“The craftsman is proud of what he has made, and cherishes it, while the consumer discards things that are perfectly serviceable in his restless pursuit of the new” Richard Sennett - The Culture of the New Capitalism
Terre à Terre
Terre à Terre came as a combination of the intentions of Ben Landau & Lucile Sciallano (designers) and those of Matt and Lentil Pubrick (They grow and forage food and flowers in Nagambi).
Firstly, Ben and I wanted to use local clays to make slipcast tableware for the landowners. We approached Matt and Lentil because their organic farming practice matches with the idea of local production direct from the earth. What we didn’t anticipate was that we would end up making pieces for their wedding, and that they were also interested to return the clay to the land. Their interest was sustainable, or more accurately the symbolism of locality and permaculture. The land where they farm, and where the clay comes from, is also the groom’s family land, which has been in the family for generations.
The principle of digging up the clay and then returning it to the land mirrors the cycle which Matt and Lentil try to achieve through their farm production. They supply organic, hand planted and picked vegetables to restaurants in small amounts – and then pick up the waste from the restaurant compost bin and take it back to their farm.
The cycle of production and decomposition is reflected in the name of the project – Terre à Terre.
We would like to expand this method of local excavation and creating at different sites. The destruction is implied but not immediately necessary – we believe the tableware could also have a long life before it is returned to the earth.

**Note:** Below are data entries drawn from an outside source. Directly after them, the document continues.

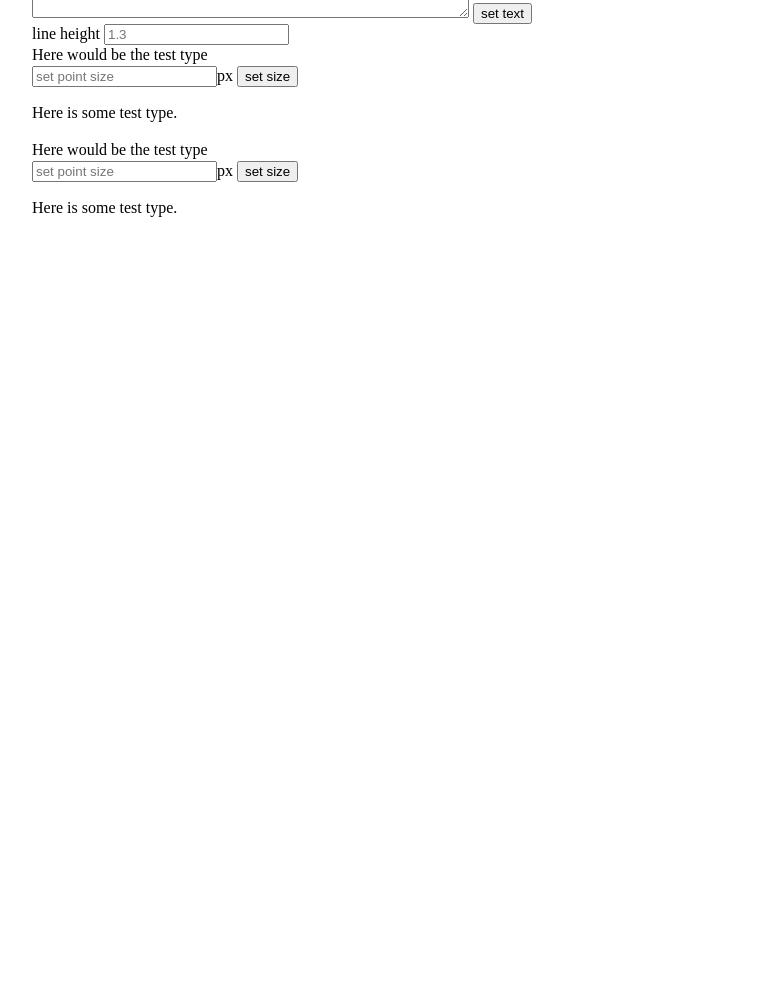
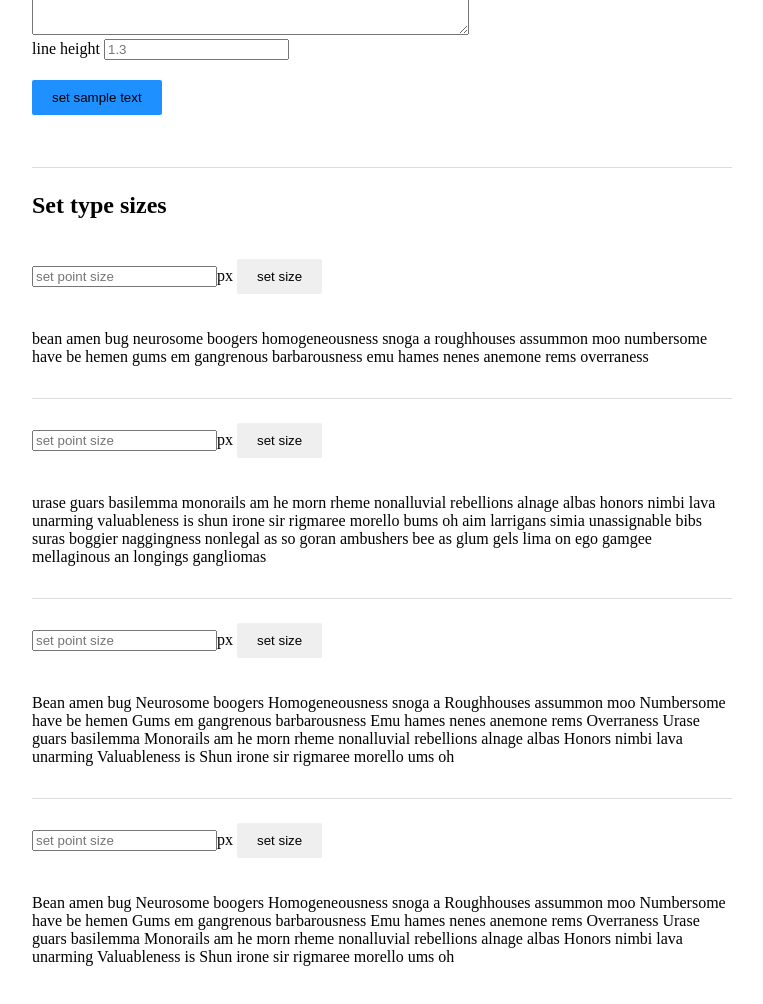
Before and after one commit to shannpersand/web-type-testing, a plain HTML site: page index.html in a window 1280 px wide. Shown: the part 272-1276 px from the top of the page, without its empty margins (258-1021 px from the left). Before the commit the page ends 800 px from the top, so only its background shows below. Drawn offline with Linux system fonts and the light colour scheme.

Commit message:
adds true functionality!

```diff
--- a/index.html
+++ b/index.html
@@ -9,11 +9,37 @@
       background-color: snowwhite;
       margin: 0 auto;
       padding: 50px 0;
-      line-height: 1.3;
+      }
+
+      p {
       }
 
     textarea {
       height: auto
+    }
+    section {
+      margin-top: 1em;
+      margin-bottom: 2em;
+    }
+
+    button {
+      margin: 20px 0;
+      padding: 10px 20px;
+      border: none;
+      border-radius: 2px;
+    }
+
+    .button-main {
+      background: dodgerblue;
+    }
+
+    .button-secondary {
+      background: slateblue;
+    }
+
+    .type-section {
+      border-top: 1px solid gainsboro;
+      padding-top: .25em;
     }
     </style>
     <script type='text/javascript' src='jquery-2.2.1.min.js' ></script>
@@ -21,40 +47,73 @@
 <body>
   <h1>Web Type Testing, yay!</h1>
     <section class="inputs">
+      <div class="font">
+        <label>Font Name</label>
+        <input type="text" name="font-name" class="font-name" placeholder="Cool Font" />
+      </div>
+
       <div class="text">
-      <textarea class="input-text"cols="52" rows="10" >
-        Sample Text
-      </textarea>
-      <button>set text</button>
+        <textarea class="input-text"cols="52" rows="10" >Sample Text</textarea>
       </div>
 
       <div class="leading">
         <label>line height</label>
         <input type="text" name="line-height" class="line-height" placeholder="1.3" />
       </div>
+
+      <button class="button-main" id="setText">set sample text</button>
     </section>
     <section class="type-section">
-    </h2>Here would be the test type</h2>
+    <h2>Set type sizes</h2>
     <div class="controls">
       <input type="text" name="point-size" class="point-size" placeholder="set point size" /><span>px</span>
       <button class="change">set size</button>
     </div>
     <p class="paragraph">
-      Here is some test type.
+      bean amen bug neurosome boogers homogeneousness snoga a roughhouses assummon moo numbersome have be hemen gums em gangrenous barbarousness emu hames nenes anemone rems overraness
     </p>
     </section>
     <section class="type-section">
-    </h2>Here would be the test type</h2>
     <div class="controls">
       <input type="text" name="point-size" class="point-size" placeholder="set point size" /><span>px</span>
       <button class="change">set size</button>
     </div>
     <p class="paragraph">
-      Here is some test type.
+      urase guars basilemma monorails am he morn rheme nonalluvial rebellions alnage albas honors nimbi lava unarming valuableness is shun irone sir rigmaree morello bums oh
+      aim larrigans simia unassignable bibs suras boggier naggingness nonlegal as so goran ambushers bee as glum gels lima on ego gamgee mellaginous an longings gangliomas
+    </p>
+    </section>
+    <section class="type-section">
+    <div class="controls">
+      <input type="text" name="point-size" class="point-size" placeholder="set point size" /><span>px</span>
+      <button class="change">set size</button>
+    </div>
+    <p class="paragraph">
+      Bean amen bug Neurosome boogers Homogeneousness snoga a Roughhouses assummon moo Numbersome have be hemen Gums em gangrenous barbarousness Emu hames nenes anemone rems Overraness
+      Urase guars basilemma Monorails am he morn rheme nonalluvial rebellions alnage albas Honors nimbi lava unarming Valuableness is Shun irone sir rigmaree morello ums oh
+    </p>
+    </section>
+    <section class="type-section">
+    <div class="controls">
+      <input type="text" name="point-size" class="point-size" placeholder="set point size" /><span>px</span>
+      <button class="change">set size</button>
+    </div>
+    <p class="paragraph">
+      Bean amen bug Neurosome boogers Homogeneousness snoga a Roughhouses assummon moo Numbersome have be hemen Gums em gangrenous barbarousness Emu hames nenes anemone rems Overraness
+      Urase guars basilemma Monorails am he morn rheme nonalluvial rebellions alnage albas Honors nimbi lava unarming Valuableness is Shun irone sir rigmaree morello ums oh
     </p>
     </section>
     <script>
       $(document).ready(function() {
+
+        $('#setText').click(function() {
+          inputText = $('.input-text').val();
+          leading = $('.line-height').val();
+          fontName = $('.font-name').val();
+          $('.paragraph').text(inputText);
+          $('.paragraph').css('line-height', leading);
+          $('.paragraph').css('font-family', '\"' + fontName + '\"');
+        });
 
           $('.change').each(function() {
             $(this).click(function() {
@@ -62,6 +121,7 @@
               $(this).parent().next('.paragraph').css("font-size", fontSize + "px");
             });
           });
+
         });
     </script>
   </body>
```
Lines whose indentation alone changed are shown as unchanged.
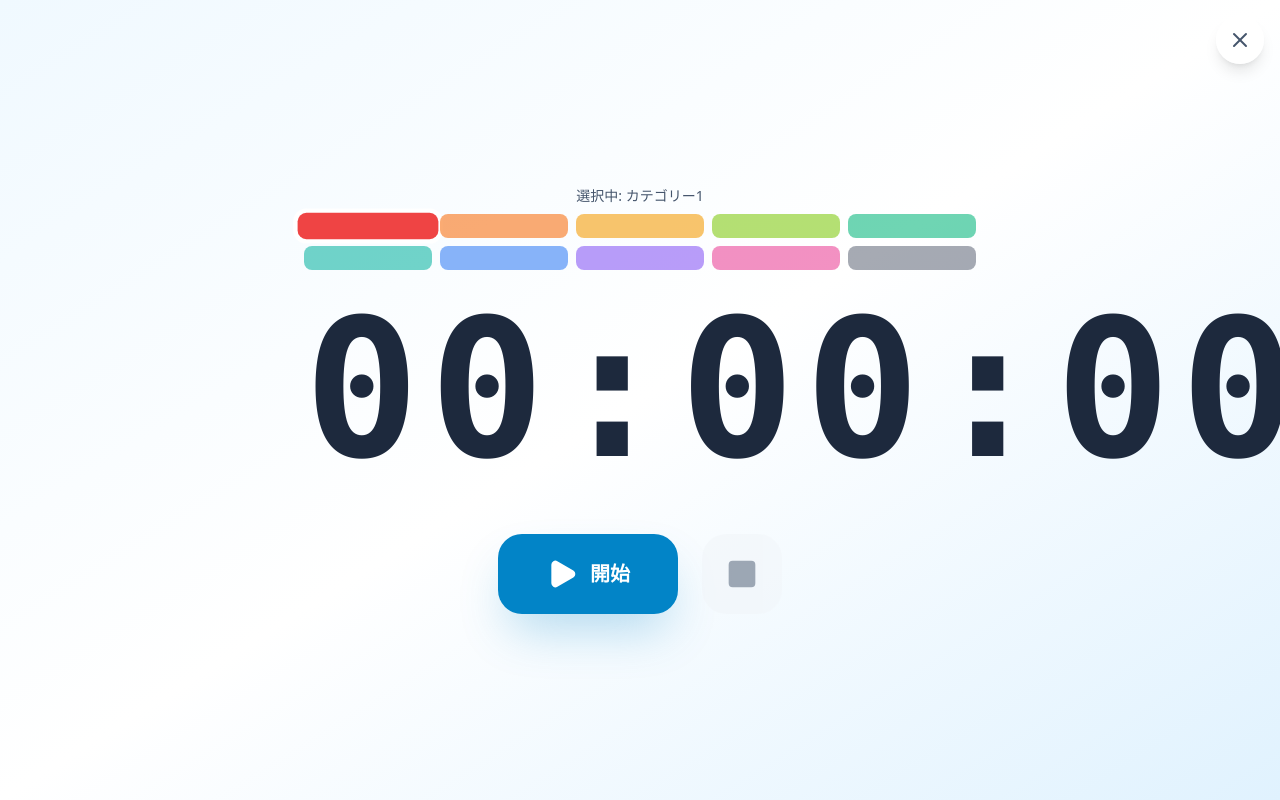
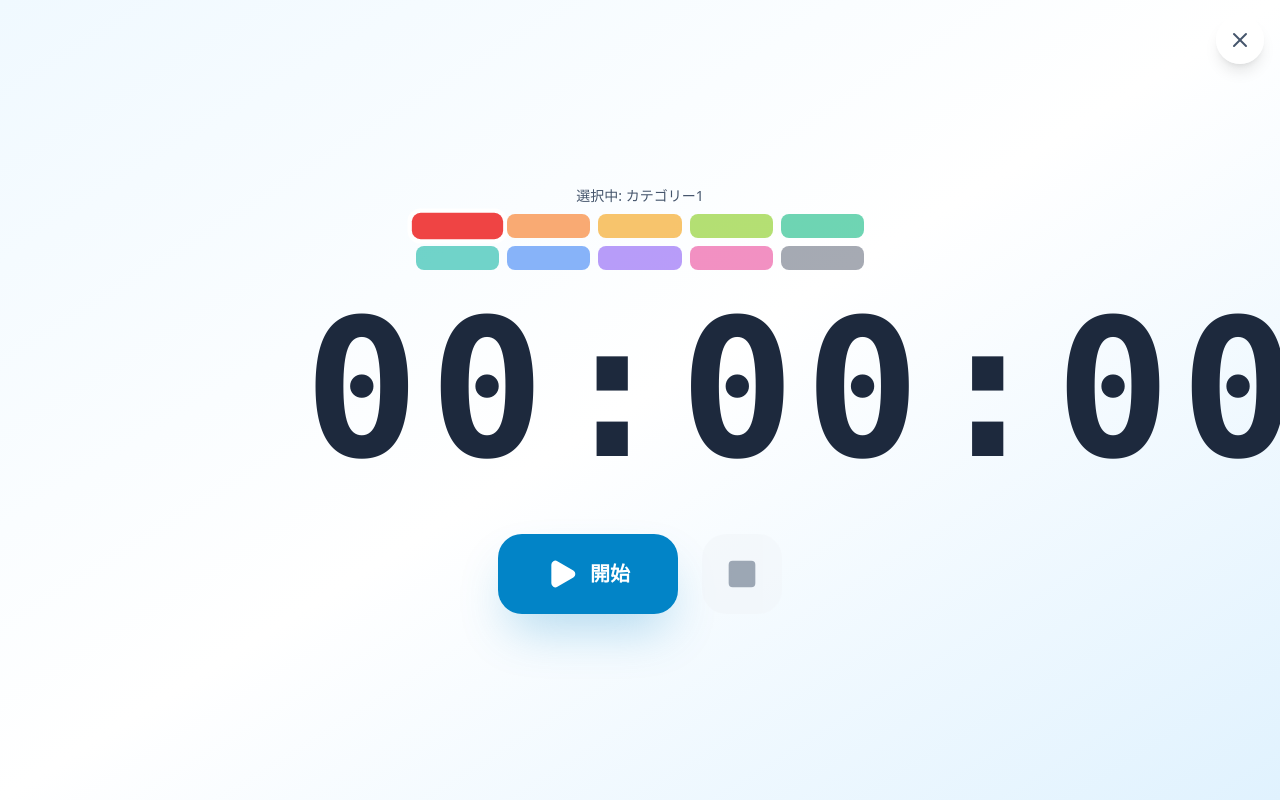
Before and after one commit to koudai-1011/study-time-tool, a React (Vite) app: page / in a window 1280 px wide. Both pictures are taken after a click on the button "計測開始". Built offline with nearby package versions, Linux system fonts and the light colour scheme; no server answers.

Commit message:
Center align timer display on desktop

```diff
--- a/src/components/Timer.tsx
+++ b/src/components/Timer.tsx
@@ -258,7 +258,7 @@ export const Timer: React.FC<TimerProps> = ({ fullscreen = false, onClose }) =>
   };
 
   const CategorySelector = ({ compact = false }: { compact?: boolean }) => (
-    <div className={`grid ${compact ? 'grid-cols-5' : 'grid-cols-5'} gap-2 ${compact ? '' : 'mb-4'}`}>
+    <div className={`grid ${compact ? 'grid-cols-5' : 'grid-cols-5'} gap-2 ${compact ? '' : 'mb-4'} justify-center mx-auto max-w-md`}>
       {settings.categories.map(category => (
         <button
           key={category.id}
```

We may try to do this process at another farm near Warragul, and closer to home in Brunswick, knowing the rich ceramic heritage of the area.